Later on, I was offered a position as Archivist for the Warner Bros. Archives. I've always been a great fan of black & white movies of the thirties and forties and I quickly accepted the opportunity to work with the most complete archives of any of the major Hollywood studios - and in my opinion the best studio of the studio era (Casablanca, King's Row, Mildred Pierce, The Adventures of Robin Hood, 42nd Street, Now Voyager, The Searchers, etc.). The WB Archives included every file from every department at the studio as well as rooms full of photographs & negatives and architectural drawings. A little-known fact was the Archives also had over 100,000 pieces of original vintage WB animation art including over 10,000 animation backgrounds (One Froggy Evening, Bully for Bugs, Duck Dodgers, What's Opera Doc?, etc.).
While working at the bookstore and later at the Archives, I bookscouted in my spare time.
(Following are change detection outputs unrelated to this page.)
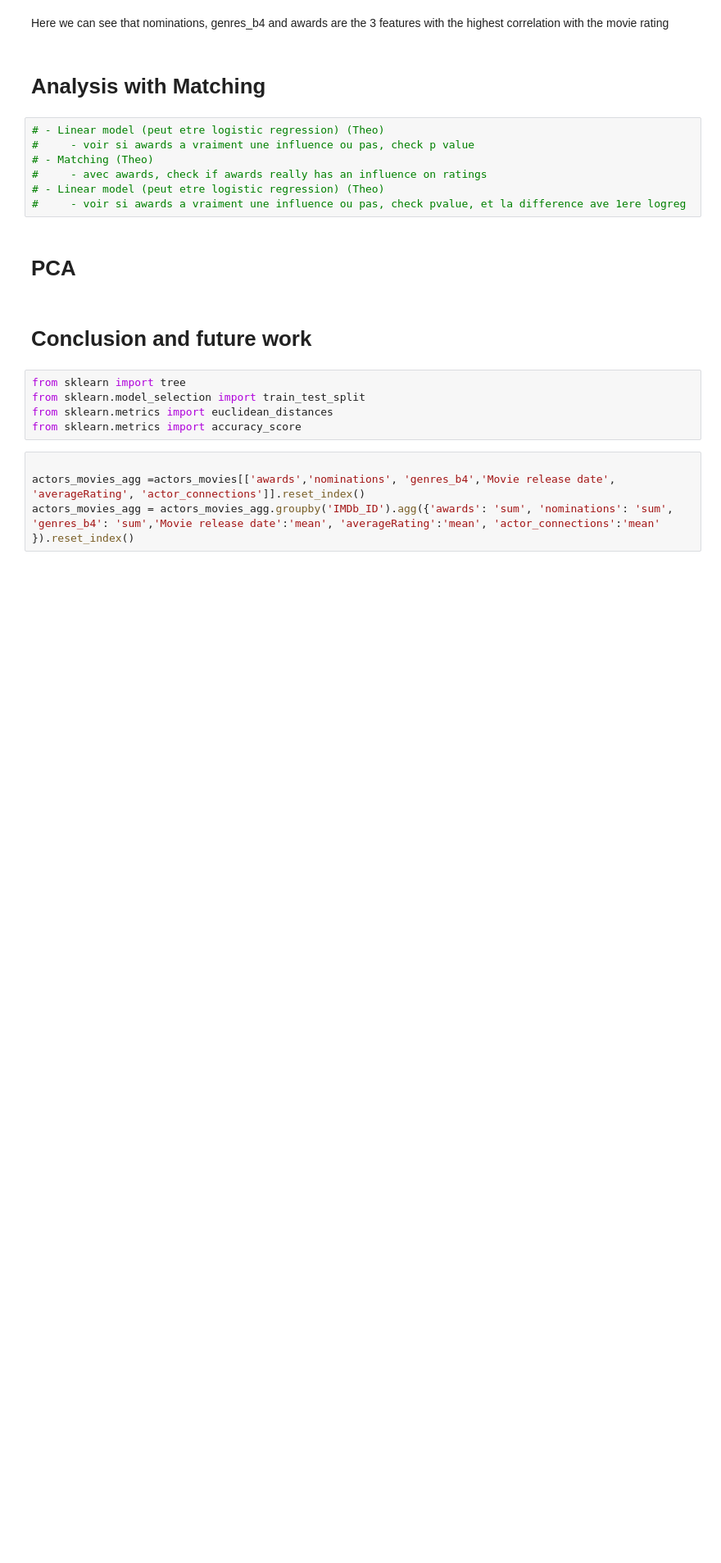
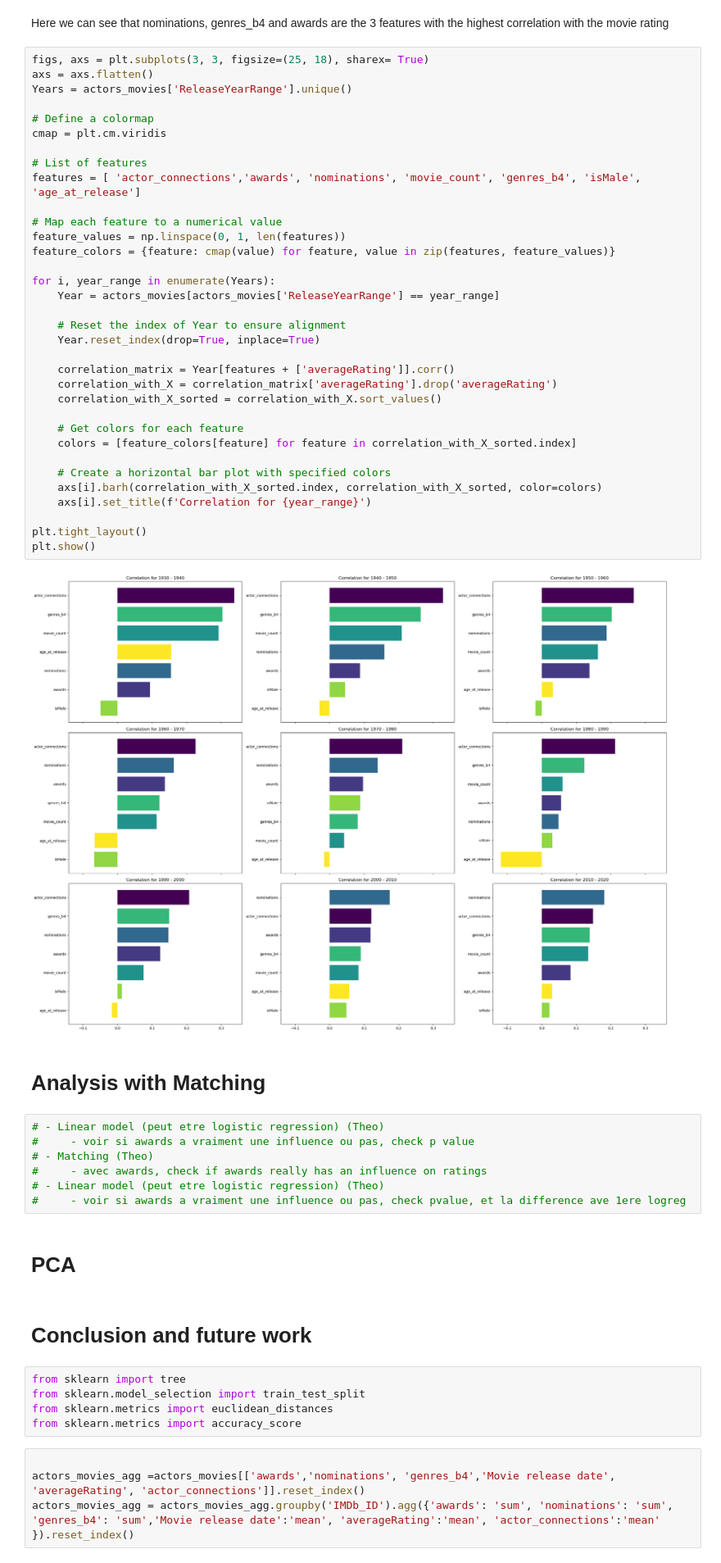
Before and after one commit to epfl-ada/ada-2023-project-dromadaire, a Jupyter notebook: P3end.ipynb, the cells around one changed output. Shown at 82% size. Saved outputs shown, nothing was run; the diff lists cells and outputs as text; blank space fills up the shorter version.

```diff
--- a/P3end.ipynb
+++ b/P3end.ipynb
@@ -289,5 +319,41 @@ plt.show()
 # %% [markdown]
 Here we can see that nominations, genres_b4 and awards are the 3 features with the highest correlation with the movie rating
+# %%
+figs, axs = plt.subplots(3, 3, figsize=(25, 18), sharex= True)
+axs = axs.flatten()
+Years = actors_movies['ReleaseYearRange'].unique()
+
+# Define a colormap
+cmap = plt.cm.viridis
+
+# List of features
+features = [ 'actor_connections','awards', 'nominations', 'movie_count', 'genres_b4', 'isMale', 'age_at_release']
+
+# Map each feature to a numerical value
+feature_values = np.linspace(0, 1, len(features))
+feature_colors = {feature: cmap(value) for feature, value in zip(features, feature_values)}
+
+for i, year_range in enumerate(Years):
+    Year = actors_movies[actors_movies['ReleaseYearRange'] == year_range]
+
+    # Reset the index of Year to ensure alignment
+    Year.reset_index(drop=True, inplace=True)
+
+    correlation_matrix = Year[features + ['averageRating']].corr()
+    correlation_with_X = correlation_matrix['averageRating'].drop('averageRating')
+    correlation_with_X_sorted = correlation_with_X.sort_values()
+
+    # Get colors for each feature
+    colors = [feature_colors[feature] for feature in correlation_with_X_sorted.index]
+
+    # Create a horizontal bar plot with specified colors
+    axs[i].barh(correlation_with_X_sorted.index, correlation_with_X_sorted, color=colors)
+    axs[i].set_title(f'Correlation for {year_range}')
+
+plt.tight_layout()
+plt.show()
+# %% [output]
+[figure, added]
 # %% [markdown]
 # Analysis with Matching
 # %%
```
Also changed, not shown: parts of 9 cells of this notebook.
A bookscout is a semi-pro who buys books and sells them to bookdealers (who then sell them to the public). In that pre-internet era, I sold books to dealers locally and nationally, but the majority of my finds went straight to Jim Vadeboncoeur Jr. and Bud Plant Illustrated Books.
In 1997, I decided the time was right to turn my "second job" into my main occupation. Encouraged by friends like Jim, and my wife Amy, I began buying and selling books on illustration full-time. I exhibited at my first book fair (in Burbank), gathered names for a mailing list, and issued my first catalogue. I exhibited at the San Diego Comic-Con for the first time in 1998 and now am an annual presence with our five booth space.
The rare books I offer are the books I myself sought and collected for years. I've always loved bookstores, but I frequently found them wanting in the subjects I was seeking. Even in the stores with shelves of "Artists Monographs," I would find plenty of Degas, Michelangelo, Monet, Picasso, Van Gogh, but the books on illustrators were few and far between. So when I started bookselling, I focused on the books I love. And I love presenting them to those of you who get as excited about them as I do.